Some people with MS find that fatigue worsens with heat. Keeping cool as much as possible may help with MS fatigue. Some people with MS find cooling equipment such as scarves, fans, and vests to be helpful. The Multiple Sclerosis Association of America offers a program to distribute cooling equipment to some people with MS for free.
Some members of MyMSTeam report worse fatigue when they smoke cigarettes. According to the National Multiple Sclerosis Society, smoking can also affect the way MS medications work and hasten the progression from relapsing MS to a progressive type of MS. If you smoke, talk to your doctor about support with quitting, not only for your lung health but also to help your MS.
Some MyMSTeam members say they feel better when they take nutritional supplements, such as vitamins or herbal products. Before adding new supplements to your diet, talk to your doctor first. Some supplements can cause dangerous interactions with medications.
Many people with MS fatigue learn to use energy-conserving techniques while performing their daily activities. The Multiple Sclerosis Association of America recommends energy-saving tactics including:
Although these techniques may seem like small things, little bits of energy saved throughout the day can make a difference. Eventually, these tactics may become habits that save you more energy over time.
On MyMSTeam, the social network and online support group for those living with multiple sclerosis, members share advice, answer questions, and talk about life with MS.
Is a daily struggle with fatigue part of your life with MS? How do you manage your MS fatigue?
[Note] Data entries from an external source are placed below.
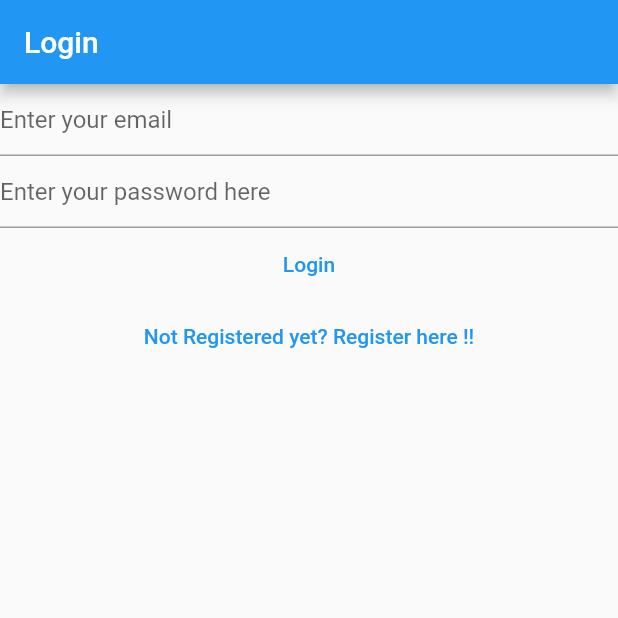
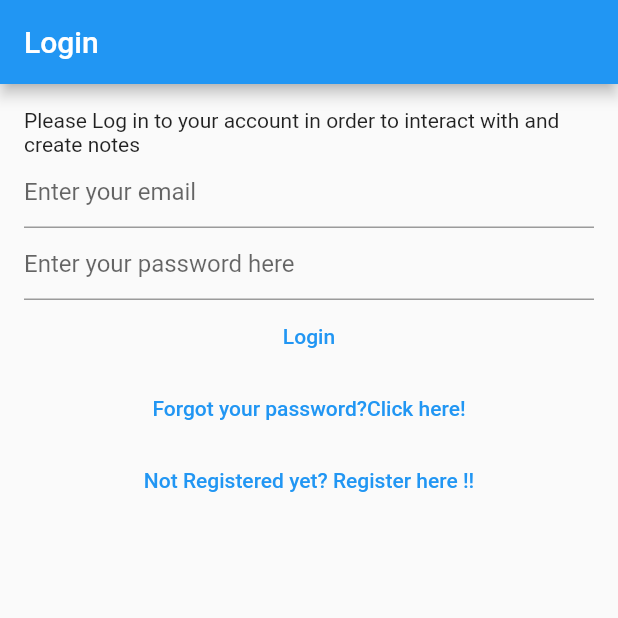
Before and after one commit to aditya-nahak/mynotes, a Flutter app: the screen it shows after launch, on a phone screen of 412 x 824 dp, the top half of it. Run offline on Flutter 3.47's test engine with Material 2 defaults, Android fonts, the phone set to English and light mode, and no system bars; our stand-ins replace bloc, cloud_firestore, equatable, firebase_auth, firebase_core, flutter_bloc and 1 more; accounts and stored records are empty.

Commit message:
update 3

```diff
--- a/lib/main.dart
+++ b/lib/main.dart
@@ -6,6 +6,7 @@ import 'package:mynotes/services/auth/bloc/auth_event.dart';
 import 'package:mynotes/services/auth/bloc/auth_state.dart';
 import 'package:mynotes/services/auth/firebase_auth_provider.dart';
 import 'package:mynotes/views/email_verify_view.dart';
+import 'package:mynotes/views/forgot_password_view.dart';
 import 'package:mynotes/views/login_view.dart';
 import 'package:mynotes/views/notes/create_update_note_view.dart';
 import 'package:mynotes/views/notes/notes_view.dart';
@@ -60,6 +61,8 @@ class HomePage extends StatelessWidget {
           return const EmailVerifyView();
         } else if (state is AuthStateLoggedOut) {
           return const LoginView();
+        } else if (state is AuthStateForgotPassword) {
+          return const FogotPasswordView();
         } else if (state is AuthStateRegistering) {
           return const RegisterView();
         } else {
--- a/lib/services/auth/auth_provider.dart
+++ b/lib/services/auth/auth_provider.dart
@@ -13,4 +13,5 @@ abstract class AuthProvider {
   });
   Future<void> logOut();
   Future<void> sendEmailVerification();
+  Future<void> sendPasswordReset({required String toEmail});
 }
--- a/lib/services/auth/auth_service.dart
+++ b/lib/services/auth/auth_service.dart
@@ -39,4 +39,8 @@ class AuthService implements AuthProvider {
 
   @override
   Future<void> initialize() => provider.initialize();
+
+  @override
+  Future<void> sendPasswordReset({required String toEmail}) =>
+      provider.sendPasswordReset(toEmail: toEmail);
 }
--- a/lib/services/auth/bloc/auth_event.dart
+++ b/lib/services/auth/bloc/auth_event.dart
@@ -29,6 +29,12 @@ class AuthEventShouldRegister extends AuthEvent {
   const AuthEventShouldRegister();
 }
 
+class AuthEventForgotPassword extends AuthEvent {
+  final String? email;
+
+  const AuthEventForgotPassword({this.email});
+}
+
 class AuthEventLogout extends AuthEvent {
   const AuthEventLogout();
 }
--- a/lib/services/auth/bloc/auth_state.dart
+++ b/lib/services/auth/bloc/auth_state.dart
@@ -25,6 +25,17 @@ class AuthStateRegistering extends AuthState {
   const AuthStateRegistering({
     required this.exception,
     required isLoading,
+  }) : super(isLoading: isLoading);
+}
+
+class AuthStateForgotPassword extends AuthState {
+  final Exception? exception;
+  final bool hasSentEmail;
+
+  AuthStateForgotPassword({
+    required this.exception,
+    required this.hasSentEmail,
+    required bool isLoading,
   }) : super(isLoading: isLoading);
 }
 
--- /dev/null
+++ b/lib/utilities/dialogs/password_reset_email_sent_dialog.dart
@@ -0,0 +1,14 @@
+import 'package:flutter/cupertino.dart';
+import 'package:mynotes/utilities/dialogs/generic_dialog.dart';
+
+Future<void> showPasswordResetSentDialog(BuildContext context) {
+  return showGenericDialog<void>(
+    context: context,
+    title: 'Password Reset',
+    content:
+        'We have sent you a password reset link. Please check your email for more information.',
+    optionBuilder: () => {
+      'OK': null,
+    },
+  );
+}
--- a/lib/views/login_view.dart
+++ b/lib/views/login_view.dart
@@ -42,7 +42,8 @@ class _LoginViewState extends State<LoginView> {
       listener: (context, state) async {
         if (state is AuthStateLoggedOut) {
           if (state.exception is UserNotFoundAuthException) {
-            await showErrorDialog(context, 'User Not Found');
+            await showErrorDialog(
+                context, 'Cannot find a user with the entered credentials!');
           } else if (state.exception is WrongPasswordAuthException) {
             await showErrorDialog(context, 'Wrong Credentials');
           } else if (state.exception is GenericAuthException) {
@@ -54,8 +55,13 @@ class _LoginViewState extends State<LoginView> {
         appBar: AppBar(
           title: Text('Login'),
         ),
-        body: Column(
+        body: Padding(
+          padding: const EdgeInsets.all(16.0),
+          child: Column(
             children: [
+              const Text(
+                'Please Log in to your account in order to interact with and create notes',
+              ),
               TextField(
                 controller: _email,
                 enableSuggestions: false,
@@ -125,7 +131,16 @@ class _LoginViewState extends State<LoginView> {
               ),
               TextButton(
                   onPressed: () {
-                  context.read<AuthBloc>().add(const AuthEventShouldRegister());
+                    context
+                        .read<AuthBloc>()
+                        .add(const AuthEventForgotPassword());
+                  },
+                  child: const Text('Forgot your password?Click here!')),
+              TextButton(
+                  onPressed: () {
+                    context
+                        .read<AuthBloc>()
+                        .add(const AuthEventShouldRegister());
 
                     // Navigator.of(context).pushNamedAndRemoveUntil(
                     //   registerRoute,
@@ -136,6 +151,7 @@ class _LoginViewState extends State<LoginView> {
             ],
           ),
         ),
+      ),
     );
   }
 }
```
Also changed, not shown: lib/services/auth/bloc/auth_bloc.dart (+46 -0 lines), lib/services/auth/firebase_auth_provider.dart (+18 -0 lines), lib/views/forgot_password_view.dart (added, +89 -0 lines), lib/views/register_view.dart (+13 -1 lines), pubspec.lock, 1 other file. Lines whose indentation alone changed are shown as unchanged.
Share your experiences with fatigue in the comments below or by posting on MyMSTeam.